ICSI and IVF Process
ICSI is performed in conjunction with IVF. Once retrieved, each egg is injected with a single sperm in a laboratory setting. The eggs are then monitored for signs of fertilization. The resulting embryos are closely monitored as they develop through EmbryoScope technology. Healthy embryos are then transferred to the mother's uterus, or frozen for future Frozen Embryo Transfers (FET).
ICSI and IVF Pregnancy Success
While pregnancy success may vary based on the quality of the sperm, typically between 75 and 85 percent of eggs become fertilized with the use of ICSI. Our Pregnancy Success Rates are largely a function of the health of the embryo, which is largely tied to the quality of both the eggs and sperm.
Because lower dosages of fertility medications are prescribed to only produce 3 to 5 high quality eggs, the patient’s cost per Mini-IVF™ cycle is reduced. With a Mini-IVF™ protocol, the patient’s physical discomfort is lessened because her body is not forced into producing the 10 to 15 eggs reached in a Conventional IVF cycle.
Candidates for Mini-IVF™
Mini-IVF™ is the best treatment protocol for those women who have been:
- Diagnosed with blocked or damaged Fallopian tubes due to endometriosis
- Diagnosed with Polycystic Ovarian Syndrome (PCOS)
- Diagnosed as having a risk of developing Ovarian Hyperstimulation Syndrome (OHSS)
- Diagnosed with a low ovarian reserve due to endometriosis
- Diagnosed with cancer and are about to undergo treatment
Mini-IVF™ has also become the preferred treatment protocol for:
- Those patients who have failed multiple Conventional IVF cycles
- Those patients suffering from male-factor infertility
- Those patients wanting to reduce their costs of treatment
- Those patients wanting to reduce their risk of multiple pregnancy
- Those patients who don’t want to create excessive embryos due to religious reasons
- Those patients who want to reduce their use of injectable medications because of an aversion to needles
- Those patients who want to undergo another fresh IVF cycle immediately after a failed cycle
It is important to work with IVF experts having the cutting-edge technology and expertise to design a customized treatment plan meeting your financial and medical needs.
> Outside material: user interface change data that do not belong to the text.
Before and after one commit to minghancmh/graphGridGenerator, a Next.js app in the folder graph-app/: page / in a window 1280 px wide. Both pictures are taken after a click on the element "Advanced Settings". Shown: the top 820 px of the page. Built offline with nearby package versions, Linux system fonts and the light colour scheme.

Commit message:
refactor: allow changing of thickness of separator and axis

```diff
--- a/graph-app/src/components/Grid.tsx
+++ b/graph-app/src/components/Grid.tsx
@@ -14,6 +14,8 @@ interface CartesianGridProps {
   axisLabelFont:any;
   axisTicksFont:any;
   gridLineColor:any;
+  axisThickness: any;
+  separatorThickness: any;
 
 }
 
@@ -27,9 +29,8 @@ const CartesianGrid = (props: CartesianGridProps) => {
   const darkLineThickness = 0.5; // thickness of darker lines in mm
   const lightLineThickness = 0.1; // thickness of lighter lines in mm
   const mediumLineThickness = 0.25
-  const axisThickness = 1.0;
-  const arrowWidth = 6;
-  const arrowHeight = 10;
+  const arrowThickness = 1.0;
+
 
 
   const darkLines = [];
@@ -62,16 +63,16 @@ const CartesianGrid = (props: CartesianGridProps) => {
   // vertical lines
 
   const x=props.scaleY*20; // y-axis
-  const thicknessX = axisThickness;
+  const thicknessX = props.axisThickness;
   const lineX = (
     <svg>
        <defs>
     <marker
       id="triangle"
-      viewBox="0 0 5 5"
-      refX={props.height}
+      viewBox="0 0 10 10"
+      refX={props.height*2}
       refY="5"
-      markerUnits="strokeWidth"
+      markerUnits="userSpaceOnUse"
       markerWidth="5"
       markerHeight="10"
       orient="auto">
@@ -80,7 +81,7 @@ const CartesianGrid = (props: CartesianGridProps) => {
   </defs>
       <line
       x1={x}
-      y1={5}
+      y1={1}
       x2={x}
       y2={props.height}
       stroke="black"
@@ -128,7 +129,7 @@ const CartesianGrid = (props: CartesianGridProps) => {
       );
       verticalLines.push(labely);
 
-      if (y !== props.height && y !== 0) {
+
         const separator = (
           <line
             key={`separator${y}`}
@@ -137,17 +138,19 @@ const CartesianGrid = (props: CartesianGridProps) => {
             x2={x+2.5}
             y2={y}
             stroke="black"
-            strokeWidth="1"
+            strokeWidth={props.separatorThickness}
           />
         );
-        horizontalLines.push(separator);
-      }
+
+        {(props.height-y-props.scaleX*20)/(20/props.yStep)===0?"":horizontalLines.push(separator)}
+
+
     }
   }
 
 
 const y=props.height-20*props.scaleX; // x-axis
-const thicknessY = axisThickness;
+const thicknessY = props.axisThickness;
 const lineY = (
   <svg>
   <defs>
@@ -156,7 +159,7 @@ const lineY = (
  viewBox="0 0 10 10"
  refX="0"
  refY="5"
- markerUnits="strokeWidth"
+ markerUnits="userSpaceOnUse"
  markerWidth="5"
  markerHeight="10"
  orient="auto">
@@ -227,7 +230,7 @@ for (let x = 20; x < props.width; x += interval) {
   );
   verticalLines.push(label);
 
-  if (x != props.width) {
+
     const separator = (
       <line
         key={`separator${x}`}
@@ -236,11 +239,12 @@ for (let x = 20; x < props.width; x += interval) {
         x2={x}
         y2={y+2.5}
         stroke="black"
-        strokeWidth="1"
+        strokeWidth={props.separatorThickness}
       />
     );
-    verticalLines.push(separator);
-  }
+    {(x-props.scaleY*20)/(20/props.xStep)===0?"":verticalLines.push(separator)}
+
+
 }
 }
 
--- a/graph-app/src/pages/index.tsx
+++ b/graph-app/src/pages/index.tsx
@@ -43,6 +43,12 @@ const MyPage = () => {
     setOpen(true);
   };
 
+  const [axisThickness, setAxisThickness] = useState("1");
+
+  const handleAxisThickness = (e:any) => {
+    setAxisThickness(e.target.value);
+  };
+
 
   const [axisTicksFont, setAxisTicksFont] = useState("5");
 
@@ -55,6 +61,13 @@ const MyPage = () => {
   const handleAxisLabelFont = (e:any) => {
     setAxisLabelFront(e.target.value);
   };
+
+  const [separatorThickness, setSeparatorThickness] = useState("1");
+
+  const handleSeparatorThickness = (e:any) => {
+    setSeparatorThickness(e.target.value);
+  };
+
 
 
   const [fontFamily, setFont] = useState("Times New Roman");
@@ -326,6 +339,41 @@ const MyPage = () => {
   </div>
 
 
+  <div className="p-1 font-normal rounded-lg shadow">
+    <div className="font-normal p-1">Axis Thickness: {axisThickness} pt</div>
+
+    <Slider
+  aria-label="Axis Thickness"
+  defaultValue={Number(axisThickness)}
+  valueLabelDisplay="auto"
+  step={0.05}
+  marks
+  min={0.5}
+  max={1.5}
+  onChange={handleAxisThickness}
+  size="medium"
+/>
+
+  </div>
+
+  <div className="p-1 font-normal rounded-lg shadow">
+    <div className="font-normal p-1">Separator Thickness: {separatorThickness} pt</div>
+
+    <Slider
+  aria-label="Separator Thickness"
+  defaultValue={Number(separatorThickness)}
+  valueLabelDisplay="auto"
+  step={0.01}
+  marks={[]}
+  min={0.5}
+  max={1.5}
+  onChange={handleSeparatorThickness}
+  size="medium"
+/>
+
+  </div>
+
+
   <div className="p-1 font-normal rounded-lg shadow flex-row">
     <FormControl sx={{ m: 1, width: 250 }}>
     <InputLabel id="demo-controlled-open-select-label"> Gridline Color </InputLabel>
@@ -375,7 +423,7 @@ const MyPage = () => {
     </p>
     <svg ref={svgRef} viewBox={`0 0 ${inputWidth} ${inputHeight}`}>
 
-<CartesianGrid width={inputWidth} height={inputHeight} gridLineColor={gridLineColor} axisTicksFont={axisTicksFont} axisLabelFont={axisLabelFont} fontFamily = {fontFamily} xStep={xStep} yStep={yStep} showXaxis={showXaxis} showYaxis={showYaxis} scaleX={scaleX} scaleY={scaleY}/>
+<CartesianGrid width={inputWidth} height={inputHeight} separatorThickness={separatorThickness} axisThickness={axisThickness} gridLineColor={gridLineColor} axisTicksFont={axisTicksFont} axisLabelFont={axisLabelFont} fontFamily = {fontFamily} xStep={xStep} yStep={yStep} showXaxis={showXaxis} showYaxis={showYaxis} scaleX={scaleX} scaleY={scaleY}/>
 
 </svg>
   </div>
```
To schedule your initial consultation with one of the ICSI Experts at New Hope Fertility Center – click the icon below – or call 917.525.5496.